Tatang Guritno, Jakarta – Indonesian Corruption Watch (ICW) researcher Kurnia Ramadhana says that the Constitutional Court's (MK) ruling which declared that all convicted prisoners have the same right to receive remissions, including corruptors, shows that law enforcement officials no longer have a sense of crisis over corruption in the country.
"Corrupt practices are still rampant and are the main obstacle to social prosperity", said Ramadhana in a press release on Wednesday October 6.
According to Ramadhana, the Constitutional Court also failed to understand that corruption is an extraordinary crime which requires special treatment in order to create a deterrent effect.
"If all convicted prisoners without exception can easily get remission, does this not represent a view which sees all crimes as the same?", he asked.
"Yet previous MK rulings have explicitly endorsed limitations on the right to receive remissions for perpetrators of special crimes such as corruption", said Ramadhana.
In its ruling, the Constitutional Court asserted that the authority to give remissions lies fully with the correctional institution (prison) without intervention by other agencies.

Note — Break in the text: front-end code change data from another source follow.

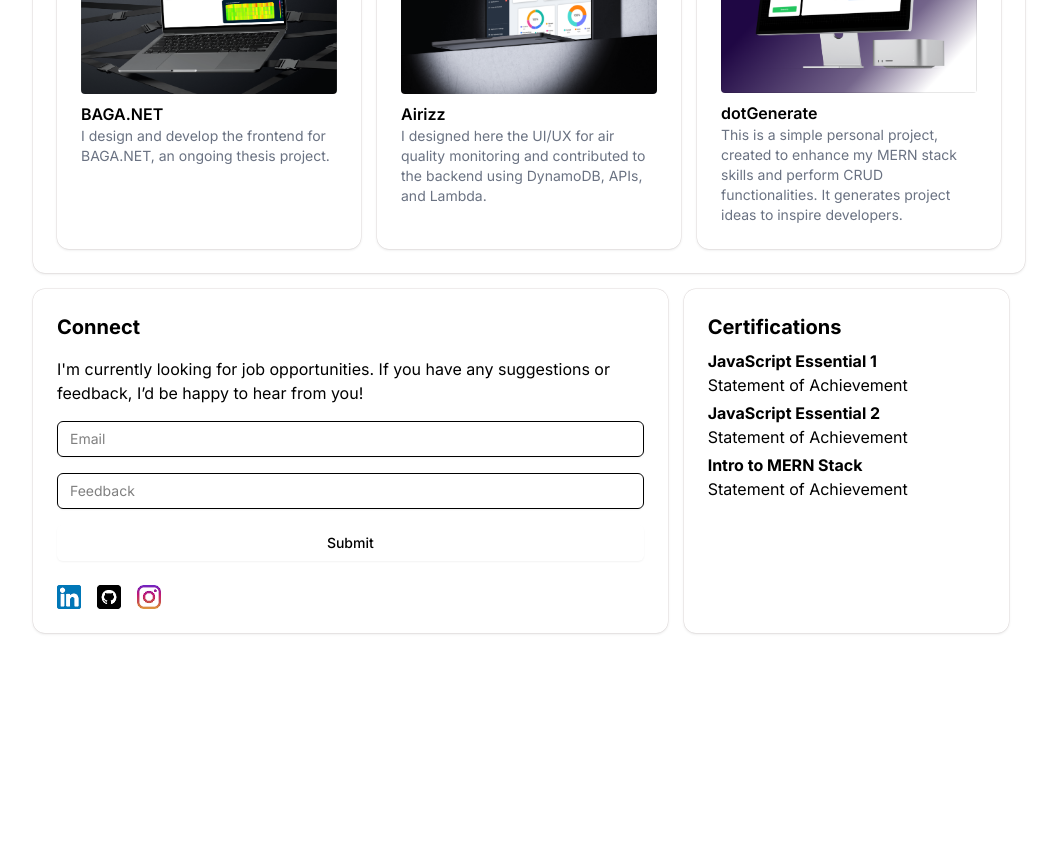
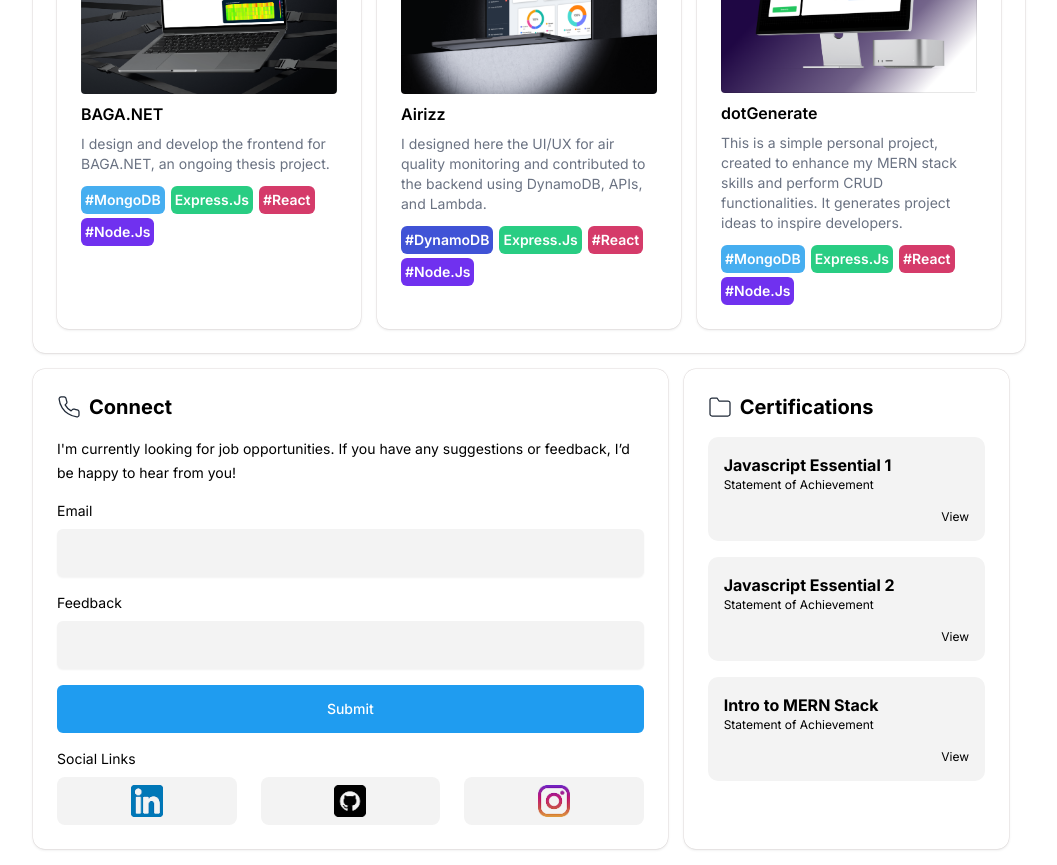
Before and after one commit to rasberriali/alysaemilio.com, a React (Vite) app: page / in a window 1280 px wide. Shown: the part 1080-1945 px from the top of the page, without its empty margins (111-1168 px from the left). Before the commit the page ends 1729 px from the top, so only its background shows below. Built offline with nearby package versions, Linux system fonts and the light colour scheme.

Commit message:
certs/contact updated

```diff
--- a/package.json
+++ b/package.json
@@ -10,6 +10,8 @@
     "preview": "vite preview"
   },
   "dependencies": {
+    "@emailjs/browser": "^4.4.1",
+    "@radix-ui/react-label": "^2.1.7",
     "@radix-ui/react-slot": "^1.2.3",
     "@tailwindcss/vite": "^4.1.8",
     "class-variance-authority": "^0.7.1",
--- a/src/components/ui/button.tsx
+++ b/src/components/ui/button.tsx
@@ -9,23 +9,24 @@ const buttonVariants = cva(
   {
     variants: {
       variant: {
-        default:
-          "bg-primary text-primary-foreground shadow-xs hover:bg-primary/90",
-        destructive:
-          "bg-destructive text-white shadow-xs hover:bg-destructive/90 focus-visible:ring-destructive/20 dark:focus-visible:ring-destructive/40 dark:bg-destructive/60",
-        outline:
-          "border bg-background shadow-xs hover:bg-accent hover:text-accent-foreground dark:bg-input/30 dark:border-input dark:hover:bg-input/50",
-        secondary:
-          "bg-secondary text-secondary-foreground shadow-xs hover:bg-secondary/80",
-        ghost:
-          "hover:bg-accent hover:text-accent-foreground dark:hover:bg-accent/50",
+        default: "bg-primary text-primary-foreground shadow-xs hover:bg-primary/90",
+        destructive: "bg-destructive text-white shadow-xs hover:bg-destructive/90 focus-visible:ring-destructive/20 dark:focus-visible:ring-destructive/40 dark:bg-destructive/60",
+        outline: "border bg-background shadow-xs hover:bg-accent hover:text-accent-foreground dark:bg-input/30 dark:border-input dark:hover:bg-input/50",
+        secondary: "bg-secondary text-secondary-foreground shadow-xs hover:bg-secondary/80",
+        ghost: "hover:bg-accent hover:text-accent-foreground dark:hover:bg-accent/50",
         link: "text-primary underline-offset-4 hover:underline",
+        warning: "bg-amber-500 text-white hover:bg-amber-600 focus-visible:ring-amber-300",
+        submit: "bg-[#1F9CF0] text-white hover:bg-[#096AAC] cursor-pointer",
+        email: "bg-purple-600 text-white hover:bg-purple-700",
+        download: "bg-emerald-600 text-white hover:bg-emerald-700",
       },
       size: {
         default: "h-9 px-4 py-2 has-[>svg]:px-3",
         sm: "h-8 rounded-md gap-1.5 px-3 has-[>svg]:px-2.5",
         lg: "h-10 rounded-md px-6 has-[>svg]:px-4",
         icon: "size-9",
+        xl: "h-12 text-base px-8 rounded-lg",
+        w:"w-full h-12"
       },
     },
     defaultVariants: {
@@ -35,24 +36,54 @@ const buttonVariants = cva(
   }
 )
 
+interface ButtonProps extends React.ComponentProps<"button">, VariantProps<typeof buttonVariants> {
+  asChild?: boolean
+  loading?: boolean
+}
+
 function Button({
   className,
   variant,
   size,
   asChild = false,
+  loading = false,
+  children,
+  disabled,
   ...props
-}: React.ComponentProps<"button"> &
-  VariantProps<typeof buttonVariants> & {
-    asChild?: boolean
-  }) {
+}: ButtonProps) {
   const Comp = asChild ? Slot : "button"
 
   return (
     <Comp
       data-slot="button"
-      className={cn(buttonVariants({ variant, size, className }))}
+      className={cn(buttonVariants({ variant, size, className }), loading && "opacity-70")}
+      disabled={loading || disabled}
       {...props}
-    />
+    >
+      {loading && (
+        <svg
+          className="animate-spin size-4"
+          viewBox="0 0 24 24"
+          fill="none"
+          xmlns="http://www.w3.org/2000/svg"
+        >
+          <circle
+            className="opacity-25"
+            cx="12"
+            cy="12"
+            r="10"
+            stroke="currentColor"
+            strokeWidth="4"
+          />
+          <path
+            className="opacity-75"
+            fill="currentColor"
+            d="M4 12a8 8 0 018-8v4a4 4 0 00-4 4H4z"
+          />
+        </svg>
+      )}
+      {children}
+    </Comp>
   )
 }
 
--- a/src/components/ui/input.tsx
+++ b/src/components/ui/input.tsx
@@ -8,9 +8,9 @@ function Input({ className, type, ...props }: React.ComponentProps<"input">) {
       type={type}
       data-slot="input"
       className={cn(
-        "file:text-foreground placeholder:text-muted-foreground selection:bg-primary selection:text-primary-foreground dark:bg-input/30 border-input flex h-9 w-full min-w-0 rounded-md border bg-transparent px-3 py-1 text-base shadow-xs transition-[color,box-shadow] outline-none file:inline-flex file:h-7 file:border-0 file:bg-transparent file:text-sm file:font-medium disabled:pointer-events-none disabled:cursor-not-allowed disabled:opacity-50 md:text-sm",
-        "focus-visible:border-ring ring-gray-400 focus-visible:ring-ring/50 focus-visible:ring-[3px]",
-        "aria-invalid:ring-destructive/20 dark:aria-invalid:ring-destructive/40 aria-invalid:border-destructive",
+        "file:text-foreground placeholder:text-muted-foreground selection:bg-primary selection:text-primary-foreground dark:bg-input/30 border-input flex h-12 w-full min-w-0 rounded-md border bg-transparent px-3 py-1 text-sm shadow-xs transition-[color,box-shadow] outline-none file:inline-flex file:h-7 file:border-0 file:bg-transparent file:text-sm file:font-medium disabled:pointer-events-none disabled:cursor-not-allowed disabled:opacity-50 md:text-sm",
+        "focus-visible:border-ring  ring-blue-400 focus-visible:ring-ring/50 focus-visible:ring-[2px]",
+        "aria-invalid:ring-destructive/20 dark:aria-invalid:ring-destructive/40 aria-invalid:border-destructive mb-4",
         className
       )}
       {...props}
--- /dev/null
+++ b/src/components/ui/label.tsx
@@ -0,0 +1,37 @@
+import * as React from "react"
+import * as LabelPrimitive from "@radix-ui/react-label"
+import { cva, type VariantProps } from "class-variance-authority"
+
+import { cn } from "../../lib/utils"
+
+const labelVariants = cva(
+  "flex items-center gap-2 leading-none font-medium select-none group-data-[disabled=true]:pointer-events-none group-data-[disabled=true]:opacity-50 peer-disabled:cursor-not-allowed peer-disabled:opacity-50",
+  {
+    variants: {
+      variant: {
+        primary: "text-base text-primary",
+        secondary: "text-sm text-muted-foreground",
+        muted: "text-sm text-black font-normal mb-2",
+      },
+    },
+    defaultVariants: {
+      variant: "primary",
+    },
+  }
+)
+
+interface LabelProps
+  extends React.ComponentProps<typeof LabelPrimitive.Root>,
+    VariantProps<typeof labelVariants> {}
+
+function Label({ className, variant, ...props }: LabelProps) {
+  return (
+    <LabelPrimitive.Root
+      data-slot="label"
+      className={cn(labelVariants({ variant }), className)}
+      {...props}
+    />
+  )
+}
+
+export { Label, labelVariants }
--- a/src/mainpage/bentogrids.tsx
+++ b/src/mainpage/bentogrids.tsx
@@ -1,9 +1,15 @@
-
+import{useState} from 'react'
+import React, { ChangeEvent, FormEvent } from 'react';
+import emailjs from '@emailjs/browser';
 import { Card, CardContent } from '../components/ui/card';
 import { Button } from '../components/ui/button';
 import { Input } from '../components/ui/input'
+import { Label } from "../components/ui/label"
 import about from "../assets/icons/about.svg"
 import experience from "../assets/icons/experience.svg"
+import projectss from "../assets/icons/projects.svg"
+import connect from "../assets/icons/connect.svg"
+import certifications from "../assets/icons/certifications.svg"
 import firstproject from "../assets/projectsImages/mcbook.png"
 import secondproject from "../assets/projectsImages/mcbook2.png"
 import thirdproject from "../assets/projectsImages/monitor.png"
@@ -13,26 +19,96 @@ import instagram from "../assets/logo/instagram.png"
 
 export default function BentoPortfolio() {
 
+  const [formData, setFormData] = useState({
+    email: '',
+    feedback: '',
+  });
+  const [isSubmitting, setIsSubmitting] = useState(false);
+  const [submitStatus, setSubmitStatus] = useState<null | 'success' | 'error'>(null);
+
+  const handleInputChange = (e: ChangeEvent<HTMLInputElement>) => {
+    setFormData({
+      ...formData,
+      [e.target.name]: e.target.value,
+    });
+
+  };
+
+  const handleSubmit = async (e: FormEvent<HTMLFormElement>) => {
+    e.preventDefault();
+    setIsSubmitting(true);
+    setSubmitStatus(null);
+
+    try {
+      const templateParams = { ...formData };
+
+      await emailjs.send(
+        'service_lrqbf18',
+        'template_di57wfk',
+        templateParams,
+        'ITmUKPndfKZTeDw4i'
+      );
+
+      setSubmitStatus('success');
+      setFormData({
+        email: '',
+        feedback: ''
+      });
+    } catch (error) {
+      console.error('Email send error:', error);
+      setSubmitStatus('error');
+    } finally {
+      setIsSubmitting(false);
+    }
+  };
+
+
+const techColors: Record<string, string> = {
+  '#MongoDB': '#46AEF0',
+  '#DynamoDB': '#4053D6',
+  'Express.Js': '#29CD83',
+  '#React': '#D53B6A',
+  '#Node.Js': '#7031ef',
+};
+
+
 const projects = [
   {
     image: firstproject,
     title: "BAGA.NET",
     description:  "I design and develop the frontend for BAGA.NET, an ongoing thesis project.",
+    tech:['#MongoDB','Express.Js','#React','#Node.Js'],
   },
    {
     image: secondproject,
     title: "Airizz",
     description:  "I designed here the UI/UX for air quality monitoring and contributed to the backend using DynamoDB, APIs, and Lambda.",
+    tech:['#DynamoDB','Express.Js','#React','#Node.Js'],
   },
    {
     image: thirdproject,
     title: "dotGenerate",
     description:  "This is a simple personal project, created to enhance my MERN stack skills and perform CRUD functionalities. It generates project ideas to inspire developers.",
+     tech:['#MongoDB','Express.Js','#React','#Node.Js'],
   },
+]
 
+const certs = [
+  {
+    title: "Javascript Essential 1",
+    subtitle: "Statement of Achievement"
+  },
+  {
+    title: "Javascript Essential 2",
+    subtitle: "Statement of Achievement"
+  },
+  {
+    title: "Intro to MERN Stack",
+    subtitle: "Statement of Achievement"
+  },
 ]
   return (
-    <div className=" grid grid-cols-1 md:grid-cols-6 grid-rows-5 gap-4 mt-10  ">
+    <div className="container grid grid-cols-1 md:grid-cols-6 grid-rows-5 gap-4 mt-10  ">
      {/* About */}
 <Card className="md:col-span-4 row-span-4 flex flex-col justify-between">
   <div>
@@ -125,11 +201,14 @@ const projects = [
       {/* Projects */}
          <Card className="md:col-span-8">
         <CardContent className="space-y-4 ">
-          <h2 className="text-xl font-bold">Projects</h2>
+            <div className='flex gap-2'>
+        <img src={projectss} alt=""></img>
+        <h2 className="text-xl font-bold">Projects</h2>
+      </div>
           <div className="grid grid-cols-1 sm:grid-cols-3 gap-4">
             {projects.map((projects,index) => (
               <Card key={index}>
-                <CardContent className=''>
+                <CardContent className='flex flex-col space-y-2'>
                   <img
                     src={projects.image}
                     alt="Project Thumbnail"
@@ -139,6 +218,24 @@ const projects = [
                   <p className="text-sm text-gray-500">
                    {projects.description}
                   </p>
+                 <div className="tech-stack">
+                    {projects.tech.map((techItem, i) => (
+                      <span
+                        key={i}
+                        style={{
+                          backgroundColor: techColors[techItem] || '#888',
+                          color: 'white',
+                          padding: '4px',
+                          borderRadius: '6px',
+                          marginRight: '6px',
+                          marginTop:'4px',
+                          display: 'inline-block',
+                        }}
+                      >
+                       <h1 className='xl:text-sm text-xs font-semibold '>{techItem}</h1>
+                      </span>
+                    ))}
+                  </div>
                 </CardContent>
            </Card>
 
@@ -151,19 +248,65 @@ const projects = [
 
       {/* Connect */}
       <Card className="md:col-span-4">
-        <CardContent className="space-y-4">
-          <h2 className="text-xl font-bold">Connect</h2>
-          <p>
+        <CardContent className="">
+            <div className='flex gap-2 mb-4'>
+        <img src={connect} alt=""></img>
+        <h2 className="text-xl font-bold">Connect</h2>
+      </div>
+          <p className='text-sm leading-6 mb-4'>
             I'm currently looking for job opportunities. If you have any suggestions or
             feedback, I’d be happy to hear from you!
           </p>
-          <Input type="email" placeholder="Email" />
-          <Input type="text" placeholder="Feedback" />
-          <Button className="w-full">Submit</Button>
-          <div className="flex space-x-4 pt-2">
-            <a href="#"><img src={linkedin} alt="LinkedIn" className="h-6" /></a>
-            <a href="#"><img src={github} alt="Instagram" className="h-6" /></a>
-            <a href="#"><img src={instagram} alt="GitHub" className="h-6" /></a>
+
+        <form onSubmit={handleSubmit} className="">
+          <Label
+            htmlFor="email" variant="muted">Email</Label>
+          <Input
+            type="email"
+            name="email"
+            value={formData.email}
+            onChange={handleInputChange}
+            required
+            className='bg-[#F3F3F3] border-0' />
+
+          <Label htmlFor="text"  variant="muted">Feedback</Label>
+          <Input
+            type="text"
+            name="feedback"
+            onChange={handleInputChange}
+            value={formData.feedback}
+            required
+            className='bg-[#F3F3F3] border-0' />
+
+          <Button
+            type="submit"
+            variant="submit"
+            // onClick={handleSubmit}
+            disabled={isSubmitting}
+            size="w">
+            {isSubmitting ? 'Sending...' : 'Submit'}
+            </Button>
+
+          {submitStatus === 'success' && (
+          <div className="text-green-600 text-sm mt-2">Message sent successfully!</div>
+        )}
+        {submitStatus === 'error' && (
+          <div className="text-red-600 text-sm mt-2">Failed to send message. Please try again.</div>
+        )}
+        </form>
+
+
+           <Label htmlFor="text" variant="muted" className='mt-4'>Social Links</Label>
+          <div className="flex flex-row justify-between space-x-6 ">
+            <div className='flex items-center justify-center p-2 bg-[#F3F3F3] rounded-lg w-1/3'><a href="https://www.linkedin.com/in/alysa-juliana-emilio-33a195227/"target="_blank"
+            rel="noopener noreferrer"
+          ><img src={linkedin} alt="LinkedIn" className="h-8" /></a></div>
+            <div className='flex items-center justify-center p-2 bg-[#F3F3F3] rounded-lg w-1/3'><a href="https://www.instagram.com/alysaemilio/"target="_blank"
+          rel="noopener noreferrer"
+        ><img src={github} alt="Instagram" className="h-8" /></a></div>
+            <div className='flex items-center justify-center p-2 bg-[#F3F3F3] rounded-lg w-1/3'><a href="https://github.com/rasberriali"target="_blank"
+        rel="noopener noreferrer"
+      ><img src={instagram} alt="GitHub" className="h-8" /></a></div>
           </div>
         </CardContent>
       </Card>
@@ -171,21 +314,23 @@ const projects = [
       {/* Certifications */}
       <Card className="md:col-span-3">
         <CardContent className="space-y-2">
-          <h2 className="text-xl font-bold">Certifications</h2>
-          <ul className="space-y-1">
-            <li>
-              <strong>JavaScript Essential 1</strong>
-              <br /> Statement of Achievement
-            </li>
-            <li>
-              <strong>JavaScript Essential 2</strong>
-              <br /> Statement of Achievement
-            </li>
-            <li>
-              <strong>Intro to MERN Stack</strong>
-              <br /> Statement of Achievement
-            </li>
-          </ul>
+            <div className='flex gap-2'>
+        <img src={certifications} alt=""></img>
+        <h2 className="text-xl font-bold">Certifications</h2>
+      </div>
+          <div className="space-y-4 mt-4">
+            {certs.map((certs,index) => (
+            <div className='flex flex-col justify-between min-h-26 bg-[#F3F3F3] p-4 rounded-[10px]' key={index}>
+              <div className=''>
+                <h1 className='font-bold'>{certs.title}</h1>
+                <h2 className='text-xs'> {certs.subtitle}</h2>
+              </div>
+              <div className='text-end text-xs'>View</div>
+
+
+            </div>
+            ))}
+          </div>
         </CardContent>
       </Card>
     </div>
```
Also changed, not shown: 1 other file (tests, documents, lock files or other folders).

With this ruling, Government Regulation Number 99/2012 on the Regulations and Rights of Penitentiary Inmates becomes less relevant.
This is because under Article 34A Paragraphs (1) and (3) of the regulation it states that those convicted of special crimes such as terrorism, narcotics and corruption can only receive remissions if they are given the status of a justice collaborator.
The justice collaborator status can be given by law enforcement agencies such as the Corruption Eradication Commission (KPK), the Indonesian police, the Attorney General and the National Narcotics Agency (BNN).
Furthermore, Ramadhana said that the court's grounds for the decision which linked the ruling to the problem of overcrowding in Indonesian prisons is flawed.
"Because based on data for 2020, corruption convicts total only 0.7 percent of the total inmate population", he said.
Related to the overcapacity of prisons due to narcotics convicts, Ramadhana said that the main factor for overcrowding is the narcotics law and its implementation by law enforcement officials.
"It's not a problem of giving remissions", he said.
As has been reported, lawyer and corruption convict OC Kaligis submitted a juridical review of Article 14 Paragraph 1(i) of Law Number 12/1995 on Correctional Institutions.
He submitted the judicial review because after serving six years of his sentence he never received a remission or sentence reduction as a consequence of the stipulations of the 2012 government regulation.
The Constitutional court rejected Kaligis' judicial review on the grounds that the problem he was facing was not about constitutional norms but the staged implementation of norms.
[Translated by James Balowski. The original title of the article was "ICW Sebut Putusan MK tentang Remisi Tunjukkan Ketiadaan Sense of Crisis Penegak Hukum".]